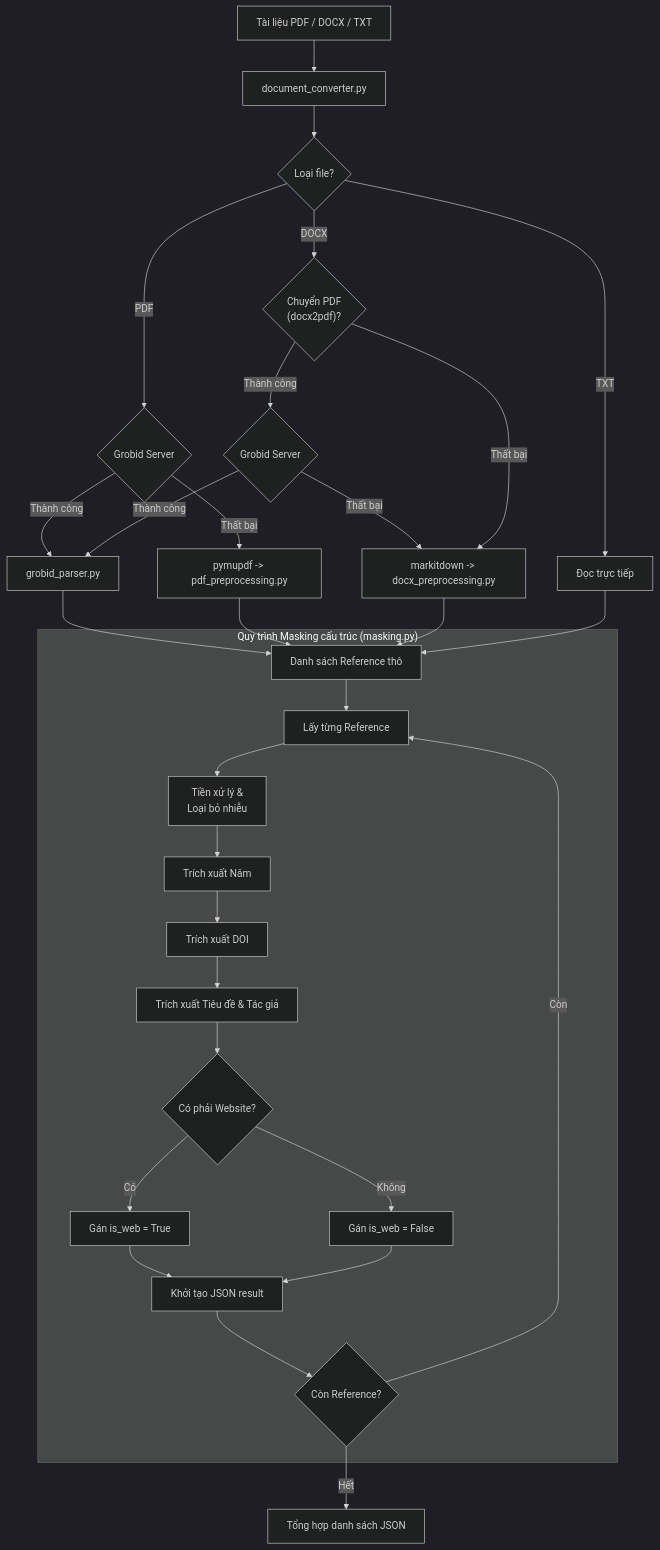
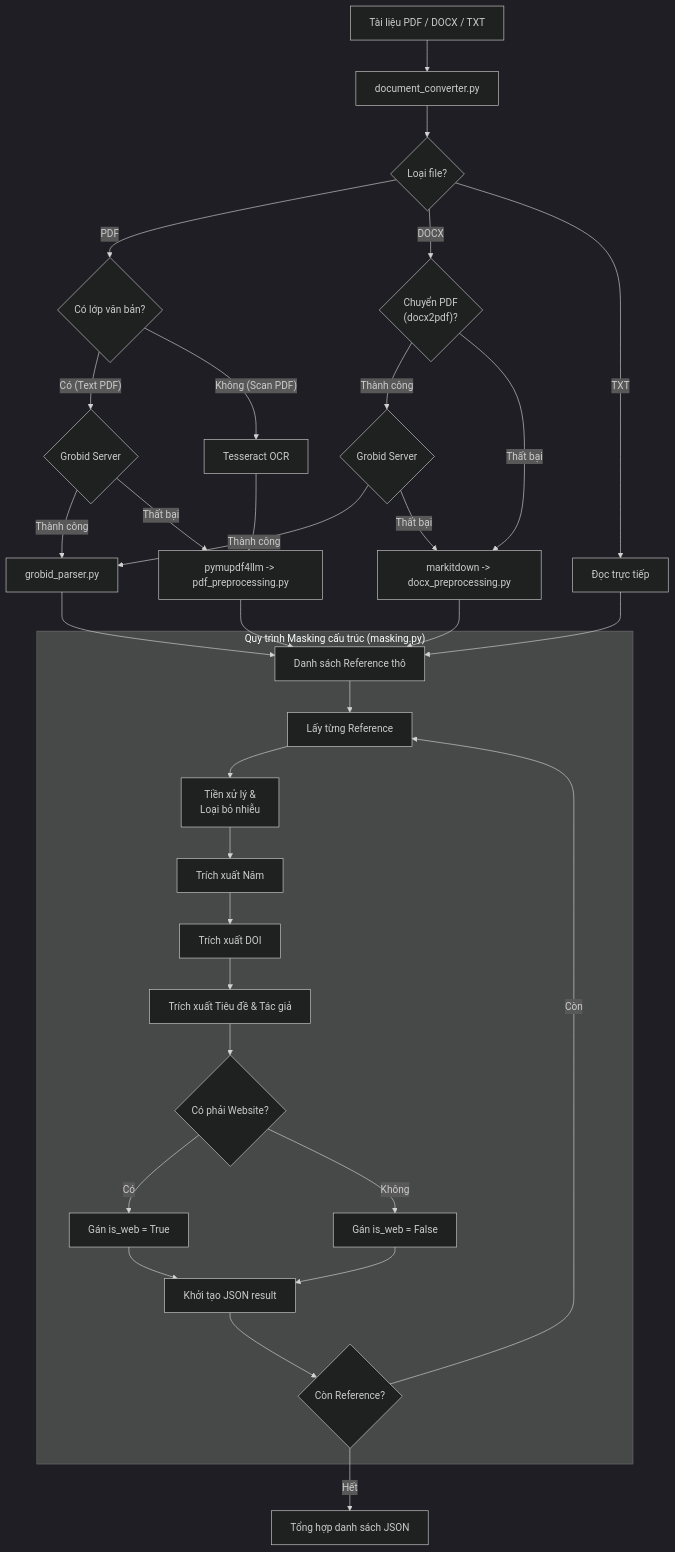
One commit to Jakiduy1410/DOI_checking changed the first of 2 diagrams in README.md. Above: the diagram before and after it, drawn with Mermaid (dark theme). The commit also changed other lines of this file and 1 other file, not shown here.

Commit message:
feat: implement document processing pipeline to extract and validate DOI references from PDF, DOCX, and TXT files

````diff
--- a/README.md
+++ b/README.md
@@ -156,39 +162,44 @@
 ```mermaid
 flowchart TD
     A["Tài liệu PDF / DOCX / TXT"] --> B["document_converter.py"]
     B --> C{Loại file?}
     
-    C -- "PDF" --> D{Grobid Server}
-    D -- "Thành công" --> G1["grobid_parser.py"]
-    D -- "Thất bại" --> G2["pymupdf -> pdf_preprocessing.py"]
+    C -- "PDF" --> D{Có lớp văn bản?}
+    
+    D -- "Có (Text PDF)" --> D1{Grobid Server}
+    D1 -- "Thành công" --> G1["grobid_parser.py"]
+    D1 -- "Thất bại" --> G2["pymupdf4llm -> pdf_preprocessing.py"]
+    
+    D -- "Không (Scan PDF)" --> D2["Tesseract OCR"]
+    D2 --> G2
     
     C -- "DOCX" --> E1{"Chuyển PDF<br/>(docx2pdf)?"}
     E1 -- "Thành công" --> E2{Grobid Server}
     E2 -- "Thành công" --> G1
     E2 -- "Thất bại" --> E3["markitdown -> docx_preprocessing.py"]
     E1 -- "Thất bại" --> E3
     
     C -- "TXT" --> F["Đọc trực tiếp"]
 
     G1 --> Q
     G2 --> Q
     E3 --> Q
     F --> Q
 
     subgraph masking_process ["Quy trình Masking cấu trúc (masking.py)"]
         Q["Danh sách Reference thô"] --> R["Lấy từng Reference"]
         R --> S["Tiền xử lý &<br/>Loại bỏ nhiễu"]
         S --> T["Trích xuất Năm"]
         T --> U["Trích xuất DOI"]
         U --> V["Trích xuất Tiêu đề & Tác giả"]
         V --> W{"Có phải Website?"}
         W -- "Có" --> X["Gán is_web = True"]
         W -- "Không" --> Y["Gán is_web = False"]
         X --> Z["Khởi tạo JSON result"]
         Y --> Z
         Z --> AA{Còn Reference?}
         AA -- "Còn" --> R
     end
 
     AA -- "Hết" --> AB["Tổng hợp danh sách JSON"]
 ```
````
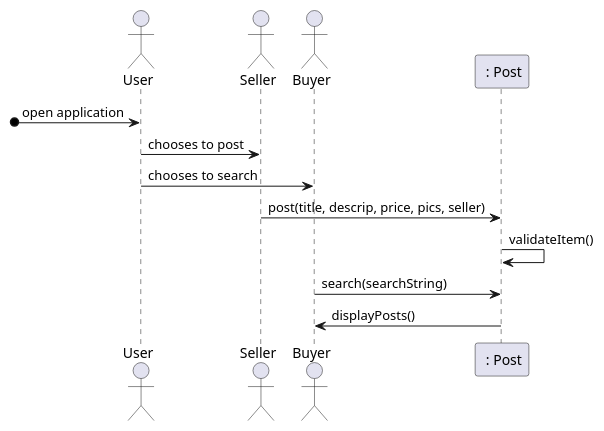
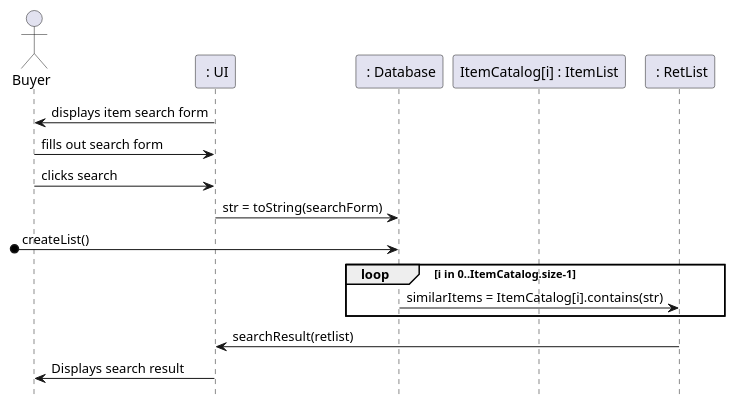
Before and after one commit to remyben-creator/Marketplace-Application: the second of 3 diagrams in Phase2/design.md, drawn with PlantUML. The commit also changed other lines of this file, not shown here.

Commit message:
Sequence Diagrams Completed

````diff
--- a/Phase2/design.md
+++ b/Phase2/design.md
@@ -39,16 +41,22 @@
 ```plantuml
-actor User as user
-actor Seller as seller
+hide footbox
 actor Buyer as buyer
-participant " : Post" as post
+participant " : UI" as ui
+participant " : Database" as database
+participant "ItemCatalog[i] : ItemList" as itemlist
+participant " : RetList" as retlist
 
-[o-> user : open application
-user -> seller : chooses to post
-user -> buyer : chooses to search
 
-seller -> post : post(title, descrip, price, pics, seller)
-post -> post : validateItem()
+ui -> buyer : displays item search form 
+buyer -> ui : fills out search form
+buyer -> ui : clicks search
+ui -> database : str = toString(searchForm)
+[o-> database : createList()
+loop i in 0..ItemCatalog.size-1
+    database -> retlist : similarItems = ItemCatalog[i].contains(str)
+end
+retlist -> ui : searchResult(retlist)
+ui -> buyer : Displays search result
 
-buyer -> post : search(searchString) 
-post -> buyer : displayPosts()
+
 ```
````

___

= The task =
Produce an exact copy of every line above, with the images left out.

= Task solution =
One commit to Jakiduy1410/DOI_checking changed the first of 2 diagrams in README.md. Above: the diagram before and after it, drawn with Mermaid (dark theme). The commit also changed other lines of this file and 1 other file, not shown here.

Commit message:
feat: implement document processing pipeline to extract and validate DOI references from PDF, DOCX, and TXT files

````diff
--- a/README.md
+++ b/README.md
@@ -156,39 +162,44 @@
 ```mermaid
 flowchart TD
     A["Tài liệu PDF / DOCX / TXT"] --> B["document_converter.py"]
     B --> C{Loại file?}
     
-    C -- "PDF" --> D{Grobid Server}
-    D -- "Thành công" --> G1["grobid_parser.py"]
-    D -- "Thất bại" --> G2["pymupdf -> pdf_preprocessing.py"]
+    C -- "PDF" --> D{Có lớp văn bản?}
+    
+    D -- "Có (Text PDF)" --> D1{Grobid Server}
+    D1 -- "Thành công" --> G1["grobid_parser.py"]
+    D1 -- "Thất bại" --> G2["pymupdf4llm -> pdf_preprocessing.py"]
+    
+    D -- "Không (Scan PDF)" --> D2["Tesseract OCR"]
+    D2 --> G2
     
     C -- "DOCX" --> E1{"Chuyển PDF<br/>(docx2pdf)?"}
     E1 -- "Thành công" --> E2{Grobid Server}
     E2 -- "Thành công" --> G1
     E2 -- "Thất bại" --> E3["markitdown -> docx_preprocessing.py"]
     E1 -- "Thất bại" --> E3
     
     C -- "TXT" --> F["Đọc trực tiếp"]
 
     G1 --> Q
     G2 --> Q
     E3 --> Q
     F --> Q
 
     subgraph masking_process ["Quy trình Masking cấu trúc (masking.py)"]
         Q["Danh sách Reference thô"] --> R["Lấy từng Reference"]
         R --> S["Tiền xử lý &<br/>Loại bỏ nhiễu"]
         S --> T["Trích xuất Năm"]
         T --> U["Trích xuất DOI"]
         U --> V["Trích xuất Tiêu đề & Tác giả"]
         V --> W{"Có phải Website?"}
         W -- "Có" --> X["Gán is_web = True"]
         W -- "Không" --> Y["Gán is_web = False"]
         X --> Z["Khởi tạo JSON result"]
         Y --> Z
         Z --> AA{Còn Reference?}
         AA -- "Còn" --> R
     end
 
     AA -- "Hết" --> AB["Tổng hợp danh sách JSON"]
 ```
````
Before and after one commit to remyben-creator/Marketplace-Application: the second of 3 diagrams in Phase2/design.md, drawn with PlantUML. The commit also changed other lines of this file, not shown here.

Commit message:
Sequence Diagrams Completed

````diff
--- a/Phase2/design.md
+++ b/Phase2/design.md
@@ -39,16 +41,22 @@
 ```plantuml
-actor User as user
-actor Seller as seller
+hide footbox
 actor Buyer as buyer
-participant " : Post" as post
+participant " : UI" as ui
+participant " : Database" as database
+participant "ItemCatalog[i] : ItemList" as itemlist
+participant " : RetList" as retlist
 
-[o-> user : open application
-user -> seller : chooses to post
-user -> buyer : chooses to search
 
-seller -> post : post(title, descrip, price, pics, seller)
-post -> post : validateItem()
+ui -> buyer : displays item search form 
+buyer -> ui : fills out search form
+buyer -> ui : clicks search
+ui -> database : str = toString(searchForm)
+[o-> database : createList()
+loop i in 0..ItemCatalog.size-1
+    database -> retlist : similarItems = ItemCatalog[i].contains(str)
+end
+retlist -> ui : searchResult(retlist)
+ui -> buyer : Displays search result
 
-buyer -> post : search(searchString) 
-post -> buyer : displayPosts()
+
 ```
````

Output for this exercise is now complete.